Omicron Has Not Killed Anyone Says WHO as New Variant Cases Rise in U.S.

The World Health Organization (WHO) has said that as of Friday, there have been no fatalities linked to Omicron but warned it could take several weeks to determine how infectious the new COVID-19 variant is.

The WHO's assurance comes as the new variant first detected in South Africa last week has now been recorded in 38 countries. In the United States, at least 29 cases of Omicron across 11 states have been reported.

These are California, Nebraska, New York, Maryland, Minnesota, Missouri, Utah, Pennsylvania and Hawaii, CBS News reported. There was also an infection in New Jersey of a Georgia resident.

The WHO said it could also take time to investigate the effectiveness of treatments and whether it causes more severe illness. The organization's emergencies director Michael Ryan said it intended "to get the answers that everybody out there needs." Newsweek has contacted the WHO for further comment.

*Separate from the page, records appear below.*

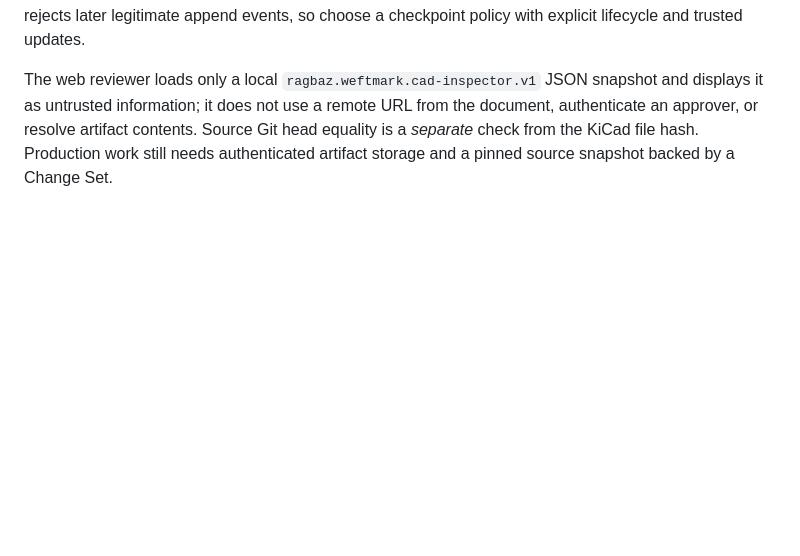
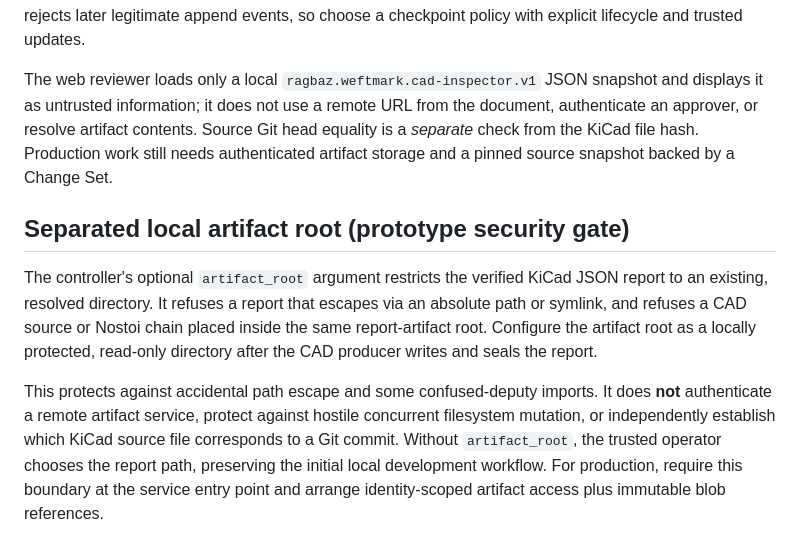
Before and after one commit to tabenius/WeftMark, a Markdown page: docs/CAD-EVIDENCE-INTEGRATION.md, the part around the change. Rendered like a GitHub page; blank space fills up the shorter version.

Commit message:
docs(eda): state local artifact root protection and residual authentication risks

```diff
--- a/docs/CAD-EVIDENCE-INTEGRATION.md
+++ b/docs/CAD-EVIDENCE-INTEGRATION.md
@@ -58,3 +58,9 @@ The hosted `CAD evidence integration smoke` workflow now builds the upstream Nos
 Operators may supply `trusted_head=(sequence, digest)` to `import_verified_cad_evidence`. The controller rejects imports if Nostoi's current head differs. **The checkpoint must be retained outside the trust domain of the mutable ledger**; obtaining the checkpoint from the same local chain immediately before checking does not defend against a chain rewritten before the read. Head equality intentionally rejects later legitimate append events, so choose a checkpoint policy with explicit lifecycle and trusted updates.
 
 The web reviewer loads only a local `ragbaz.weftmark.cad-inspector.v1` JSON snapshot and displays it as untrusted information; it does not use a remote URL from the document, authenticate an approver, or resolve artifact contents. Source Git head equality is a *separate* check from the KiCad file hash. Production work still needs authenticated artifact storage and a pinned source snapshot backed by a Change Set.
+
+## Separated local artifact root (prototype security gate)
+
+The controller's optional `artifact_root` argument restricts the verified KiCad JSON report to an existing, resolved directory. It refuses a report that escapes via an absolute path or symlink, and refuses a CAD source or Nostoi chain placed inside the same report-artifact root. Configure the artifact root as a locally protected, read-only directory after the CAD producer writes and seals the report.
+
+This protects against accidental path escape and some confused-deputy imports. It does **not** authenticate a remote artifact service, protect against hostile concurrent filesystem mutation, or independently establish which KiCad source file corresponds to a Git commit. Without `artifact_root`, the trusted operator chooses the report path, preserving the initial local development workflow. For production, require this boundary at the service entry point and arrange identity-scoped artifact access plus immutable blob references.
```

Vaccine center in DC
People line up outside of a free COVID-19 vaccination site that opened today in the Hubbard Place apartment building on December 3, 2021 in Washington, DC. Samuel Corum/Getty

Although nearly 60 percent of Americans are fully vaccinated against COVID-19, according to the U.S. Centers for Disease Control and Prevention (CDC), there are concerns the heavily mutated Omicron variant could reverse that progress on immunity.

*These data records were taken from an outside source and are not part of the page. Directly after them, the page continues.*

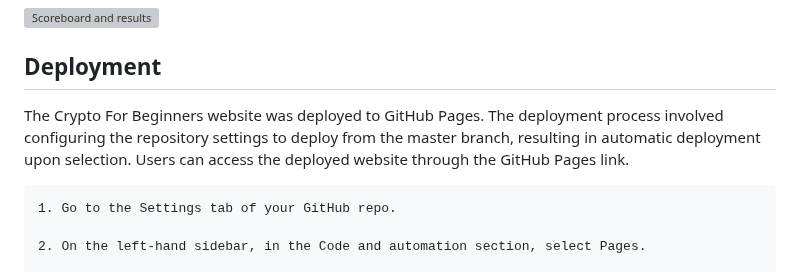
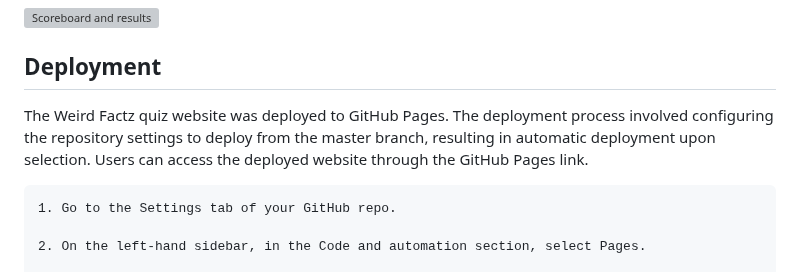
Before and after one commit to CryptikEd/Weird-Factz-Quiz-, a Markdown page: README.md, the part around one of its changes. Rendered like a GitHub page; grey boxes are pictures that could not be loaded.

```diff
--- a/README.md
+++ b/README.md
@@ -286,7 +286,7 @@ There is a problem with the banner image when testing the mobile dimensions on l
 
 ## Deployment
 
-The Crypto For Beginners website was deployed to GitHub Pages. The deployment process involved configuring the repository settings to deploy from the master branch, resulting in automatic deployment upon selection. Users can access the deployed website through the GitHub Pages link.
+The Weird Factz quiz website was deployed to GitHub Pages. The deployment process involved configuring the repository settings to deploy from the master branch, resulting in automatic deployment upon selection. Users can access the deployed website through the GitHub Pages link.
 
     1. Go to the Settings tab of your GitHub repo.
 
```
Also changed, not shown: other parts of README.md (+1 -1 lines).
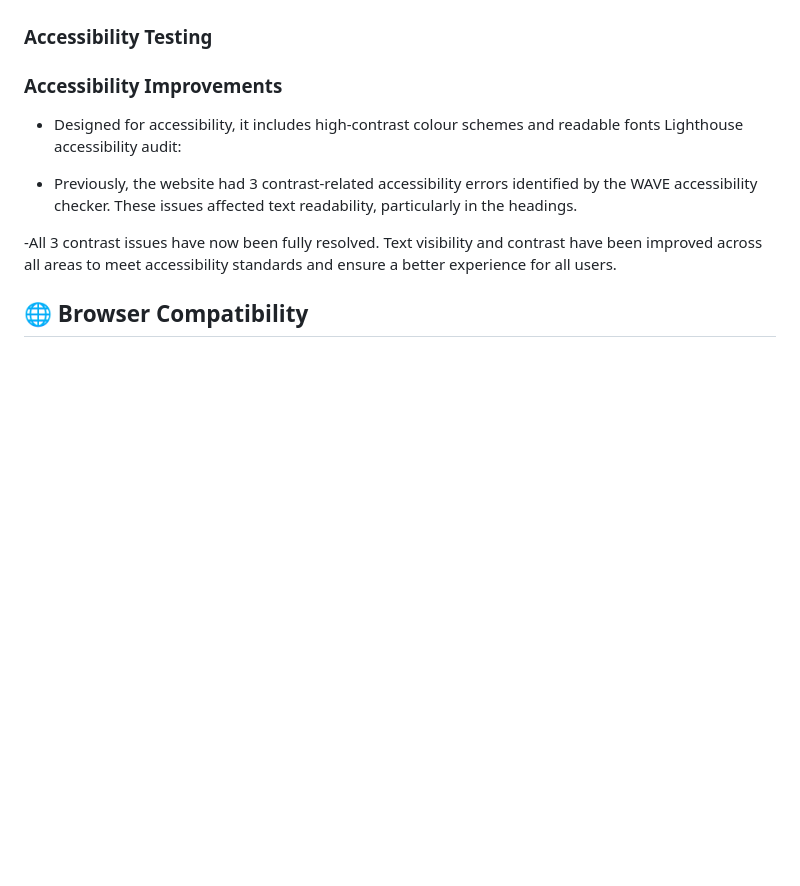
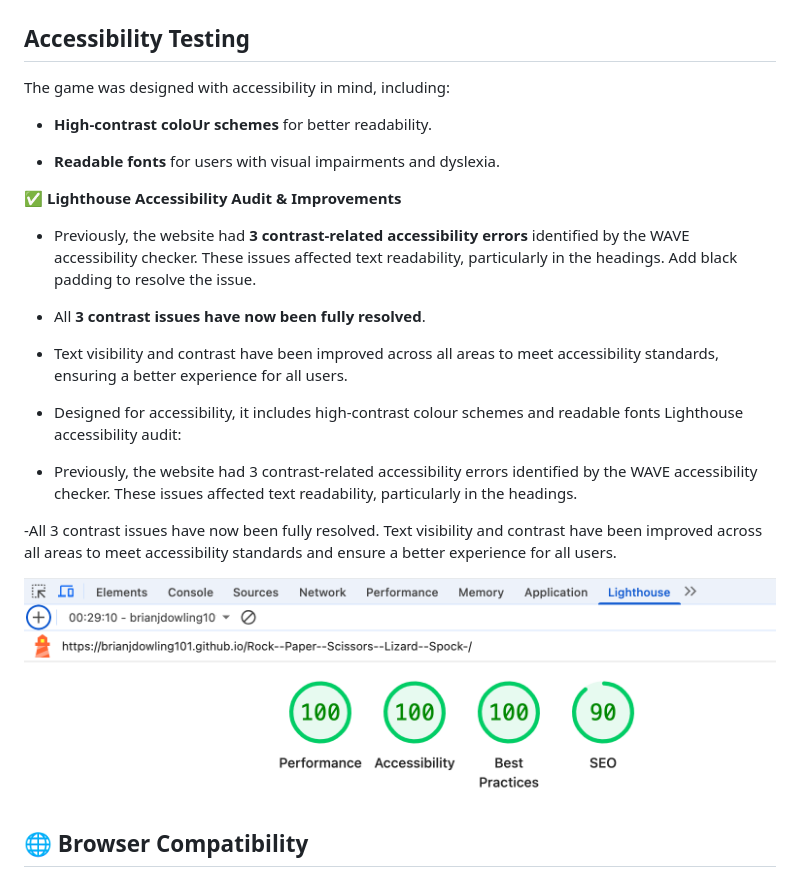
Before and after one commit to brianjdowling101/Rock--Paper--Scissors--Lizard--Spock-, a Markdown page: README.md, the part around the change printed below. Rendered like a GitHub page; pictures changed too: images/lighthousetesting.png (added); blank space fills up the shorter version.

Commit message:
Update Read.md file. Add text and image to ## Accessibility Testing.

```diff
--- a/README.md
+++ b/README.md
@@ -214,15 +211,29 @@ No errors or warnings were found. The CSS fully conforms to W3C standards. W3C C
 
 ![image](images/js.hintpass.png)
 
-### Accessibility Testing
+## Accessibility Testing
 
-### Accessibility Improvements
+The game was designed with accessibility in mind, including:
+
+- **High-contrast coloUr schemes** for better readability.
+
+- **Readable fonts** for users with visual impairments and dyslexia.
+
+✅ **Lighthouse Accessibility Audit & Improvements**
+
+- Previously, the website had **3 contrast-related accessibility errors** identified by the WAVE accessibility checker. These issues affected text readability, particularly in the headings. Add black padding to resolve the issue.
+
+- All **3 contrast issues have now been fully resolved**.
+- Text visibility and contrast have been improved across all areas to meet accessibility standards, ensuring a better experience for all users.
+
 
 - Designed for accessibility, it includes high-contrast colour schemes and readable fonts Lighthouse accessibility audit:
 
 - Previously, the website had 3 contrast-related accessibility errors identified by the WAVE accessibility checker. These issues affected text readability, particularly in the headings.
 
 -All 3 contrast issues have now been fully resolved. Text visibility and contrast have been improved across all areas to meet accessibility standards and ensure a better experience for all users.
+
+![image](images/lighthousetesting.png)
 
 ## 🌐 Browser Compatibility
 
```
Also changed, not shown: other parts of README.md (+0 -3 lines), 1 other file.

Dr. Anthony Fauci, President Joe Biden's chief medical advisor, tried to assuage concerns about Omicron, with evidence showing it spreads twice as fast as the Delta variant.

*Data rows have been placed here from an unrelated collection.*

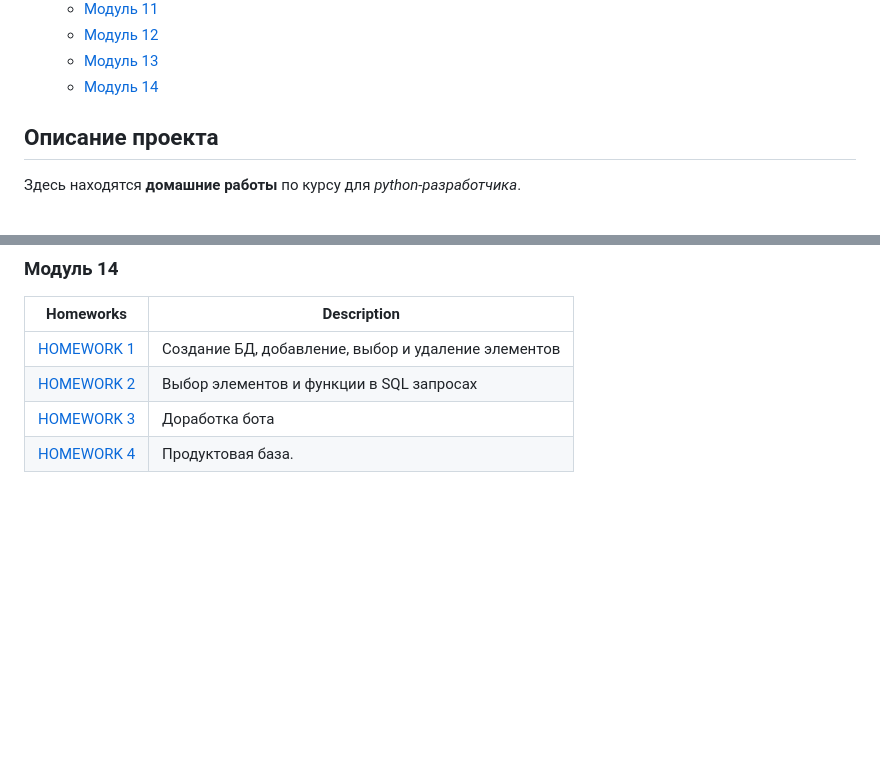
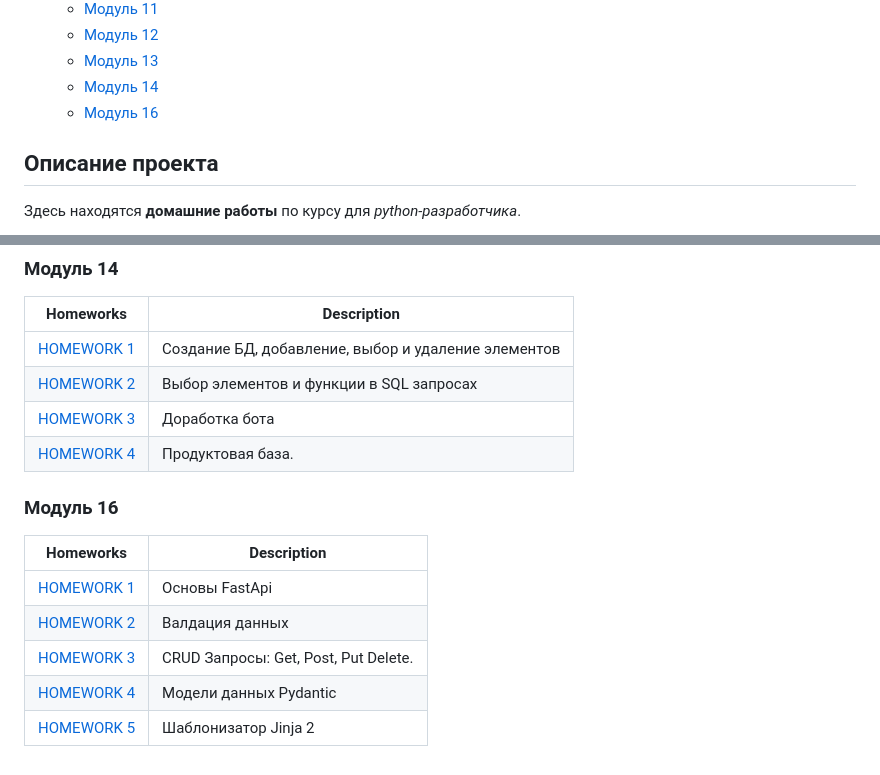
Before and after one commit to kurbiself/homeworks_from_urban, a Markdown page: README.md, 2 parts joined by grey strips. Rendered like a GitHub page; blank space fills up the shorter version.

```diff
--- a/README.md
+++ b/README.md
@@ -21,6 +21,7 @@
     * [Модуль 12](#title13)
     * [Модуль 13](#title14)
     * [Модуль 14](#title15)
+    * [Модуль 16](#title16)
 
 ## <a id="title1">Описание проекта</a>
 
@@ -177,3 +178,13 @@ python.\homework1.py
 | [HOMEWORK 2](module14/module_14_2.py) | Выбор элементов и функции в SQL запросах            |
 | [HOMEWORK 3](module14/module_14_3.py) | Доработка бота                                      |
 | [HOMEWORK 4](module14/module_14_4.py) | Продуктовая база.                                   |
+
+### <a id="title16">Модуль 16</a>
+
+| Homeworks                             | Description                          |
+|---------------------------------------|--------------------------------------|
+| [HOMEWORK 1](module16/module_16_1.py) | Основы FastApi                       |
+| [HOMEWORK 2](module16/module_16_2.py) | Валдация данных                      |
+| [HOMEWORK 3](module16/module_16_3.py) | CRUD Запросы: Get, Post, Put Delete. |
+| [HOMEWORK 4](module16/module_16_4.py) | Модели данных Pydantic               |
+| [HOMEWORK 5](module16/module_16_5.py) | Шаблонизатор Jinja 2                 |
```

He told a White House briefing Friday that studies show that booster shots increase antibody protection against a range of variants.

He said that "there's every reason to believe" that those who are vaccinated and have received a booster "have at least some degree of cross-protection, very likely against severe disease, even against the Omicron variant."

Most Omicron cases that have appeared in the U.S. have been in fully vaccinated people who only experienced mild symptoms.

However, South African scientists have published a study which found Omicron posed a higher risk of reinfecting those who had caught COVID than past variants.

Cases in South Africa have more than tripled in four days while in Norway in what is believed to the world's biggest outbreak, at least 60 people who attended a Christmas party tested positive for the strain this week.

Dr. Bruce Walker, an immunology professor at Harvard Medical School and the Massachusetts Institute of Technology, said in the worst-case scenario, Omicron might be more transmissible and efficient at making copies of itself and thus more dangerous.

However, it might end up being more transmissible but less dangerous and can even offer protection against future infection with a similar coronavirus. "That's very much wishful thinking right now," Walker told USA Today.